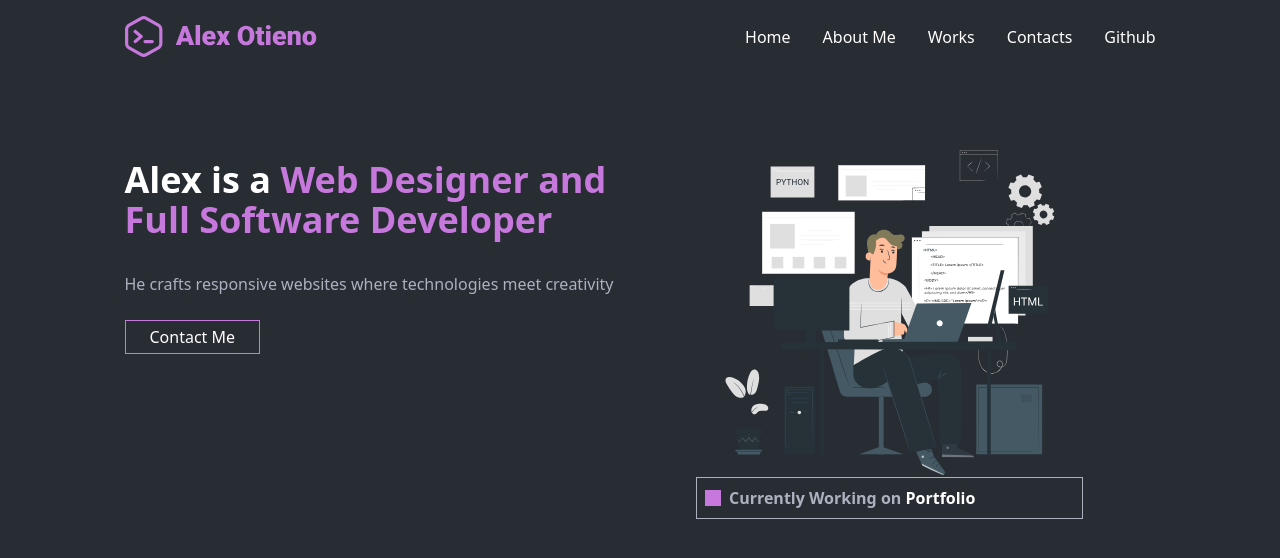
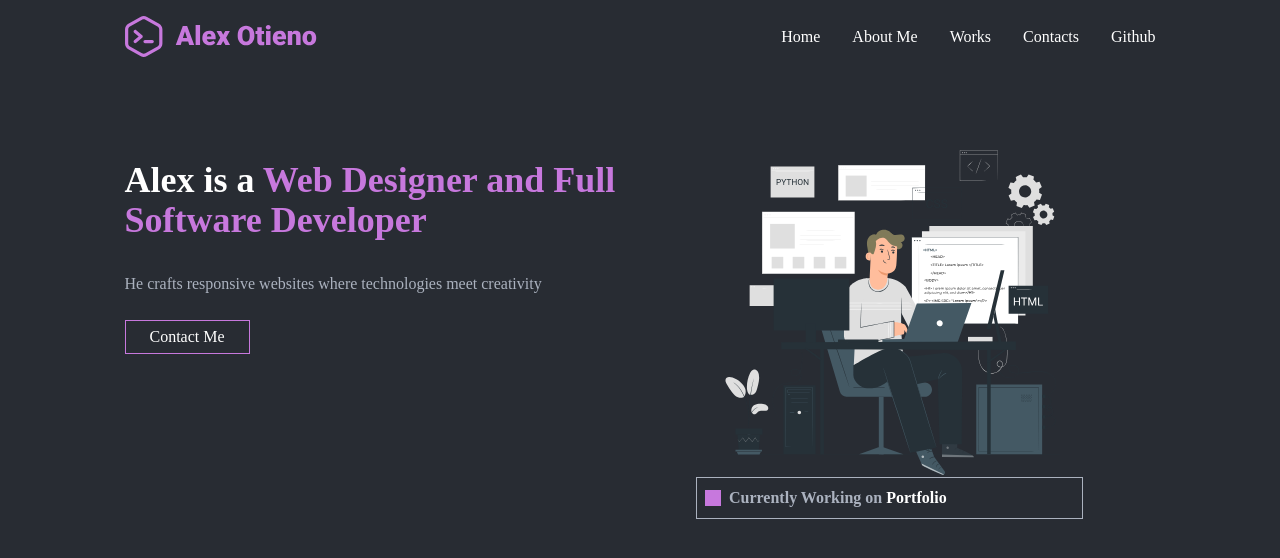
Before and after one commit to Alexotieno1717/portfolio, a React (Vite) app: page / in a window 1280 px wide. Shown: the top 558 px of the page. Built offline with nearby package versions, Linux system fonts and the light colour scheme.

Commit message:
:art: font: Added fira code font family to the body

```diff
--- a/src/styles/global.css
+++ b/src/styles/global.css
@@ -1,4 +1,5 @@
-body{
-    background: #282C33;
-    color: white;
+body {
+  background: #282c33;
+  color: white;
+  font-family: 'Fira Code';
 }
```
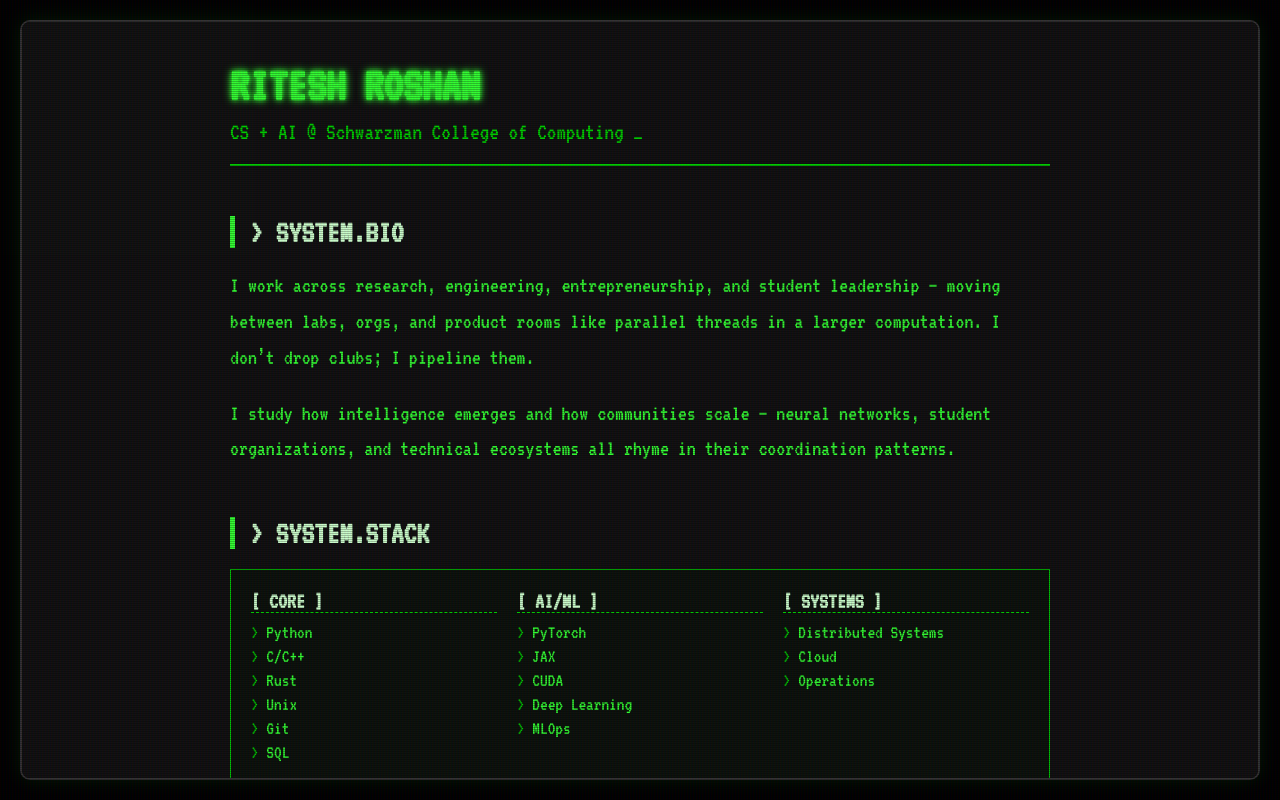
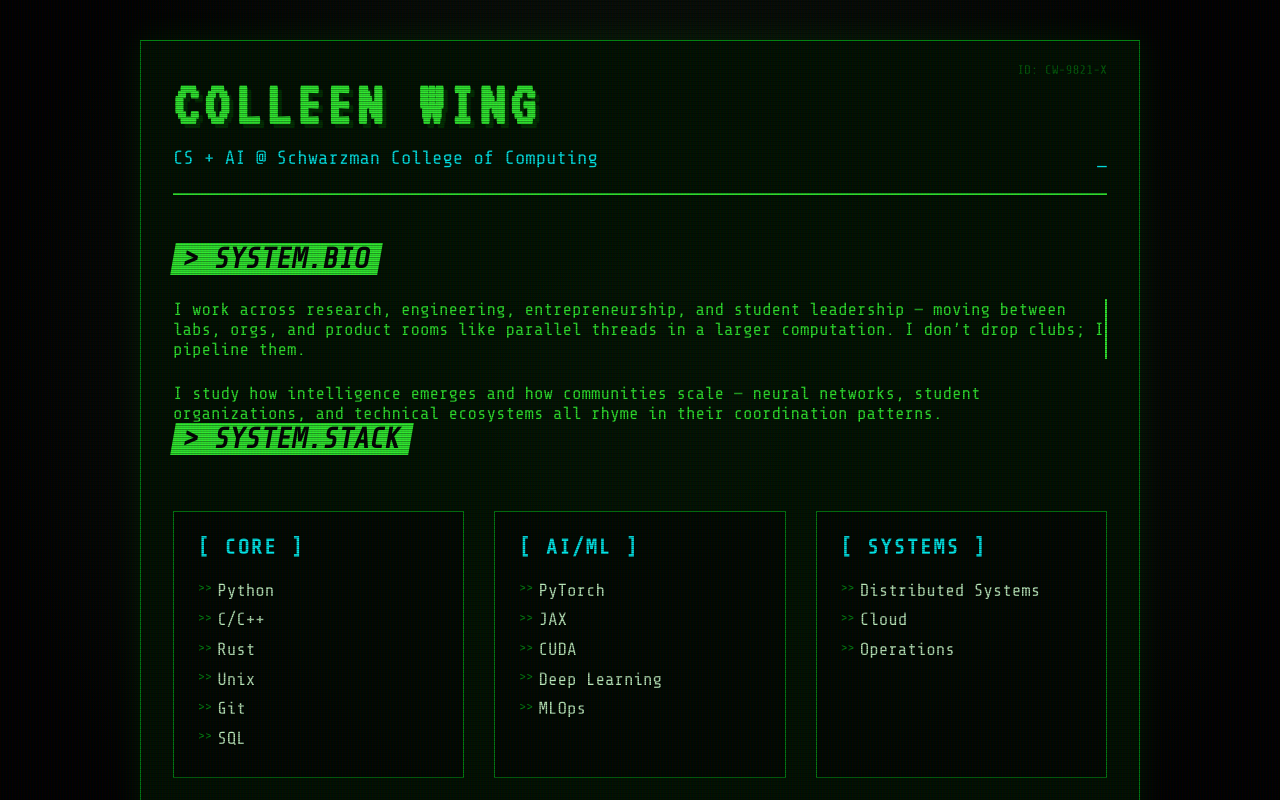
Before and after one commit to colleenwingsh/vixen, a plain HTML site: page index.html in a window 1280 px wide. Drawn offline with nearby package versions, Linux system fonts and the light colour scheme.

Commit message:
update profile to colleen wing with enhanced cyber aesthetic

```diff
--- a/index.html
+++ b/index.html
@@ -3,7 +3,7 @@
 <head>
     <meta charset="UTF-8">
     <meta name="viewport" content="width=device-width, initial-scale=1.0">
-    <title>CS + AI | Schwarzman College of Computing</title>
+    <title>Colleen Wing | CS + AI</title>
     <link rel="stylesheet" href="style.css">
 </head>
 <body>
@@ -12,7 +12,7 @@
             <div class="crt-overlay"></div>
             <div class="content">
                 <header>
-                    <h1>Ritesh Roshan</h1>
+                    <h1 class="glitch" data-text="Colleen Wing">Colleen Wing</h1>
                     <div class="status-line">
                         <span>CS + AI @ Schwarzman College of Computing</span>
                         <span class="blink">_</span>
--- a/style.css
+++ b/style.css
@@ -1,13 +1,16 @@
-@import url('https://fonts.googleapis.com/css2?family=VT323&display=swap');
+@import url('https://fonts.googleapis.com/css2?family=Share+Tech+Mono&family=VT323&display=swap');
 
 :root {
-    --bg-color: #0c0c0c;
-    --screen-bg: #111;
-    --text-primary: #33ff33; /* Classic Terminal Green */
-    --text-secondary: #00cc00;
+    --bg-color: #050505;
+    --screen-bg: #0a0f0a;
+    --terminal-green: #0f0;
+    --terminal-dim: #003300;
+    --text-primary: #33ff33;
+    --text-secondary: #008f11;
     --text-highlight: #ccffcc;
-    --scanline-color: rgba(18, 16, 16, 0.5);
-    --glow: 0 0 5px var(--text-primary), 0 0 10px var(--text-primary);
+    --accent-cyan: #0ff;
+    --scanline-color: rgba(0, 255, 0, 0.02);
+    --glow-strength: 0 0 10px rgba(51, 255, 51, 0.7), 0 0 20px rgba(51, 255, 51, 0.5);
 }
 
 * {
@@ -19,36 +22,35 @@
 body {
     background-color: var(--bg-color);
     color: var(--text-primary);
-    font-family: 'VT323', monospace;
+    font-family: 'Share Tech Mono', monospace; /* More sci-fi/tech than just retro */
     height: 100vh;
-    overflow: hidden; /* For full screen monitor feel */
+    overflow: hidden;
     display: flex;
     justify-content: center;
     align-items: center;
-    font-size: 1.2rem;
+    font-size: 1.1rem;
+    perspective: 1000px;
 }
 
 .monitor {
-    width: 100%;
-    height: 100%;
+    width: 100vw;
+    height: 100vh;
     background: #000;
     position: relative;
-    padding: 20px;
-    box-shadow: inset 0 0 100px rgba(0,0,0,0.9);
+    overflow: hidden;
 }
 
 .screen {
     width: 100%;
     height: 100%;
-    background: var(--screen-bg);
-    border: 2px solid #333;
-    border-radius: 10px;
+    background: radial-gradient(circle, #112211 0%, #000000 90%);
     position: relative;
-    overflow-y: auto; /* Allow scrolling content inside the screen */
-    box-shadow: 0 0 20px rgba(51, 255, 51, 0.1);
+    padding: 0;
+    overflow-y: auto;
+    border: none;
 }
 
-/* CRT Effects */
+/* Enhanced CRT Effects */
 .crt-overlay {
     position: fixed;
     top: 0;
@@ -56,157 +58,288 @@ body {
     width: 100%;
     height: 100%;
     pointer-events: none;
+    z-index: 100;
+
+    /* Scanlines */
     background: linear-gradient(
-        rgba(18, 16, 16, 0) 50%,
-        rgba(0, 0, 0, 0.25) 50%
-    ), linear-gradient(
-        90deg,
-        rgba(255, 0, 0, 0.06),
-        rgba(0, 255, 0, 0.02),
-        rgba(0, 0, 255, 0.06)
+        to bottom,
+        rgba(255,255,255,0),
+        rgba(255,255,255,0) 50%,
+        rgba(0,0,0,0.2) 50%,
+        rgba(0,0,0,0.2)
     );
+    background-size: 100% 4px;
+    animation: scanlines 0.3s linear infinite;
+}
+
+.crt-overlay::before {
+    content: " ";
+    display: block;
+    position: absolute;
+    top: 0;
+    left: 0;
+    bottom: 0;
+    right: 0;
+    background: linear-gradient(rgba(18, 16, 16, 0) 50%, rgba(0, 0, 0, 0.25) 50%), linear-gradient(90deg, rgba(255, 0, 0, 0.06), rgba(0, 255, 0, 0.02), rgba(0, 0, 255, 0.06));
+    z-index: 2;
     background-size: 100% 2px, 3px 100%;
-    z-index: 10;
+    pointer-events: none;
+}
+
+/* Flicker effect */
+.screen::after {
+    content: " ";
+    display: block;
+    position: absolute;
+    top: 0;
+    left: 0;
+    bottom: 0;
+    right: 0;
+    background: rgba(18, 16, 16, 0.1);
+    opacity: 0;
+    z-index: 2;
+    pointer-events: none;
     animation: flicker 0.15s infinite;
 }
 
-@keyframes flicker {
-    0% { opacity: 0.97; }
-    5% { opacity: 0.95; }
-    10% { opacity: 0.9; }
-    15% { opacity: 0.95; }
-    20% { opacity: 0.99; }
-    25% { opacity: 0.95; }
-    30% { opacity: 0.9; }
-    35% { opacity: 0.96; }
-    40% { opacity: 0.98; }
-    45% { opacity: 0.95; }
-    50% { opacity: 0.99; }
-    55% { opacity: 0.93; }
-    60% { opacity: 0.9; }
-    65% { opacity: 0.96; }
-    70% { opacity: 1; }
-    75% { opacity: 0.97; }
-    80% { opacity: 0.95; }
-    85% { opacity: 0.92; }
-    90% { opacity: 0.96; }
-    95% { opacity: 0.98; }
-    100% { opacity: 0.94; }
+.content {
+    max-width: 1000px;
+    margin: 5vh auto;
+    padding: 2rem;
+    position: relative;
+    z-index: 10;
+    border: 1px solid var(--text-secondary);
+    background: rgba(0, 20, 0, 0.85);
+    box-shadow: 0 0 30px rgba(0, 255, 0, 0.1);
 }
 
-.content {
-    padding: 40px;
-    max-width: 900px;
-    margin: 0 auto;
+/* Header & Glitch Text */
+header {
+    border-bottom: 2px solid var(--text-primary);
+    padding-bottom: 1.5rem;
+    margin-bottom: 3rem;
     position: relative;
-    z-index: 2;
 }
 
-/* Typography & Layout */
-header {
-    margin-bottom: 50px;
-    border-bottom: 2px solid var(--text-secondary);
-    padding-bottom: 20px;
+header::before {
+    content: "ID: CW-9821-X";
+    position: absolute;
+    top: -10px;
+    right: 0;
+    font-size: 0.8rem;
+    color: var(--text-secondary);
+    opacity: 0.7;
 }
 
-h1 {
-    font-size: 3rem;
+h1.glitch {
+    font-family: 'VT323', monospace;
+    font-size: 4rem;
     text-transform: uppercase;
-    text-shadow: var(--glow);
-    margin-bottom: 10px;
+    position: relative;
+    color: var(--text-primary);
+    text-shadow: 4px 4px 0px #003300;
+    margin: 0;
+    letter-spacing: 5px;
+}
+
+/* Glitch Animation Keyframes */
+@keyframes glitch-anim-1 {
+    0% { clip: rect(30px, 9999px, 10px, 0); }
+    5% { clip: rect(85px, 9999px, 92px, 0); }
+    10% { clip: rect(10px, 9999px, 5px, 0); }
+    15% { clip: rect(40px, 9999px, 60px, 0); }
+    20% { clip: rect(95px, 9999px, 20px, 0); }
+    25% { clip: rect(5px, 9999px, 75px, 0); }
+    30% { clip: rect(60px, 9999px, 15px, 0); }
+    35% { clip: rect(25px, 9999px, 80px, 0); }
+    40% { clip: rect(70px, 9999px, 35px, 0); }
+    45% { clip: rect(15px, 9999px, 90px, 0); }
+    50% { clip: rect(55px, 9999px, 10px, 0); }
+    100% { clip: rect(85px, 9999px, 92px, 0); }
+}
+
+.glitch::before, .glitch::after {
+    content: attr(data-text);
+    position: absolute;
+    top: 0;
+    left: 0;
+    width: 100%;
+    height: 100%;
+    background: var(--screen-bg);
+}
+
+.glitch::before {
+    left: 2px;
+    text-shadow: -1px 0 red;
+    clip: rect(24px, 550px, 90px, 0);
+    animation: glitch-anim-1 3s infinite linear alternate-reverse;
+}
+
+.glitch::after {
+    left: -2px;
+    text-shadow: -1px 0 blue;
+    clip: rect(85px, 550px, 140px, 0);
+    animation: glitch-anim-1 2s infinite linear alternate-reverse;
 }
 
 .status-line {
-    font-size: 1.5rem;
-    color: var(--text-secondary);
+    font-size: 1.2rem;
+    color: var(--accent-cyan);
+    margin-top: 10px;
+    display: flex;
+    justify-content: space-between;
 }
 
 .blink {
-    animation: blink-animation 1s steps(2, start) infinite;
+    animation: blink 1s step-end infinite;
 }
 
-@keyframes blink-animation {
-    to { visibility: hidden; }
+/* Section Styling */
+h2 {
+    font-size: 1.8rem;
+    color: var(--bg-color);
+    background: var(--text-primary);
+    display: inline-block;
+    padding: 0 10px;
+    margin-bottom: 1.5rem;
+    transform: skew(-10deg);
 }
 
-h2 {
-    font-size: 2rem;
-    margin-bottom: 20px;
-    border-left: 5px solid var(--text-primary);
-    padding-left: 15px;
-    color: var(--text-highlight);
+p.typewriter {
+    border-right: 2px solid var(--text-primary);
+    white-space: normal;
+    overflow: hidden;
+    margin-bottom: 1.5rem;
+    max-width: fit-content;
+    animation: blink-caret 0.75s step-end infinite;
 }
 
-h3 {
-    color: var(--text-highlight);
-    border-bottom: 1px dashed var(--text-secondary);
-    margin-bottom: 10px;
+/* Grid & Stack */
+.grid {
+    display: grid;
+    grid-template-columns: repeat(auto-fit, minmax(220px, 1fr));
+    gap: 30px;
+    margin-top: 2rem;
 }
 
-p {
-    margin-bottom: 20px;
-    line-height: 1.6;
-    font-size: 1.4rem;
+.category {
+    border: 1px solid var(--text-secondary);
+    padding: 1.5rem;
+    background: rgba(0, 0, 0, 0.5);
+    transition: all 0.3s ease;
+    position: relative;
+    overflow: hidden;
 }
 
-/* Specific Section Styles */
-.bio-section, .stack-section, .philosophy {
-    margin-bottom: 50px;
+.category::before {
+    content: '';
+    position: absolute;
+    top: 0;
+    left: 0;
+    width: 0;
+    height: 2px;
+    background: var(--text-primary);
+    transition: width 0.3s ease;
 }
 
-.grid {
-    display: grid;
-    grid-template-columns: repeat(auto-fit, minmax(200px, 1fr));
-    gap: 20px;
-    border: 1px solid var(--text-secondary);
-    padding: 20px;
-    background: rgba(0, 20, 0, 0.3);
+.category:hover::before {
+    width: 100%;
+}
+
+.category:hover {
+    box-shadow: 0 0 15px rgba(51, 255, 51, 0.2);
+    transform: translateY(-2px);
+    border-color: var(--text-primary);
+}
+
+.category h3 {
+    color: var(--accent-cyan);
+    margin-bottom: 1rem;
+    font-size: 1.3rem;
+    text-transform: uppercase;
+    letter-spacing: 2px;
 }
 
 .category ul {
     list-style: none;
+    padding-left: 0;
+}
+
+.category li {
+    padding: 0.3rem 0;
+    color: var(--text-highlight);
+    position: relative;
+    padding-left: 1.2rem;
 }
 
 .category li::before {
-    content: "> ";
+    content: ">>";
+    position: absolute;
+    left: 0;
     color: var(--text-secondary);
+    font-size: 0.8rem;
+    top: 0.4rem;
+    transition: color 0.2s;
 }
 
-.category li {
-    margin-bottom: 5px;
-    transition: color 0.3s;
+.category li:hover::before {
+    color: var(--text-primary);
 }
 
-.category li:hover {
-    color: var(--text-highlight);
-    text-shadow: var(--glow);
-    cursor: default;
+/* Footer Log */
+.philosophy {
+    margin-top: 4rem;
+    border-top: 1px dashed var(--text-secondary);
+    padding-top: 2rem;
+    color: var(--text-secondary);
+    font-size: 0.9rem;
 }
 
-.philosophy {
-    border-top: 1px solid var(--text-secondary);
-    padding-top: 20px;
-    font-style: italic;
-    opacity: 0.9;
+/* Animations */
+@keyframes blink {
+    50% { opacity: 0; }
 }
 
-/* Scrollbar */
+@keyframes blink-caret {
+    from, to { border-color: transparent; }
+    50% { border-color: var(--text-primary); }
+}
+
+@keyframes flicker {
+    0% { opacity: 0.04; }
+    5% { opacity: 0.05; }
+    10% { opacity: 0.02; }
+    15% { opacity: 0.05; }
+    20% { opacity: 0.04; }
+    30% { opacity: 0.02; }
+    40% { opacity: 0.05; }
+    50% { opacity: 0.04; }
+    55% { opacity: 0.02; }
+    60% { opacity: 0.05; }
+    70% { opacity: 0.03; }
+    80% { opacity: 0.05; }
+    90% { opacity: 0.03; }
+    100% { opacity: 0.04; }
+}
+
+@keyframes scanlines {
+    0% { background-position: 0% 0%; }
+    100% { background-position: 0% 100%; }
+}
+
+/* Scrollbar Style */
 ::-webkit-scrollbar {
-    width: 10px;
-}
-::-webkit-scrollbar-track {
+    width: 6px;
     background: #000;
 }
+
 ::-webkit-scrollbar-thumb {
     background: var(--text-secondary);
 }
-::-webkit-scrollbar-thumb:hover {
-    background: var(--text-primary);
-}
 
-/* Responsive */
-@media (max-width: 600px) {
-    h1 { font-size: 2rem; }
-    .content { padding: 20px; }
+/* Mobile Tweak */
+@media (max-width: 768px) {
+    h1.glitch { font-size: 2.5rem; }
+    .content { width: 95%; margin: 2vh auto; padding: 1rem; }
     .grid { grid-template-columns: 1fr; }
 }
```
--------------------
Directions.
Which lines of the records above hold the word "blink"? Copy each one out.

Solved exercise.
                         <span class="blink">_</span>
 .blink {
-    animation: blink-animation 1s steps(2, start) infinite;
+    animation: blink 1s step-end infinite;
-@keyframes blink-animation {
+    animation: blink-caret 0.75s step-end infinite;
+@keyframes blink {
+@keyframes blink-caret {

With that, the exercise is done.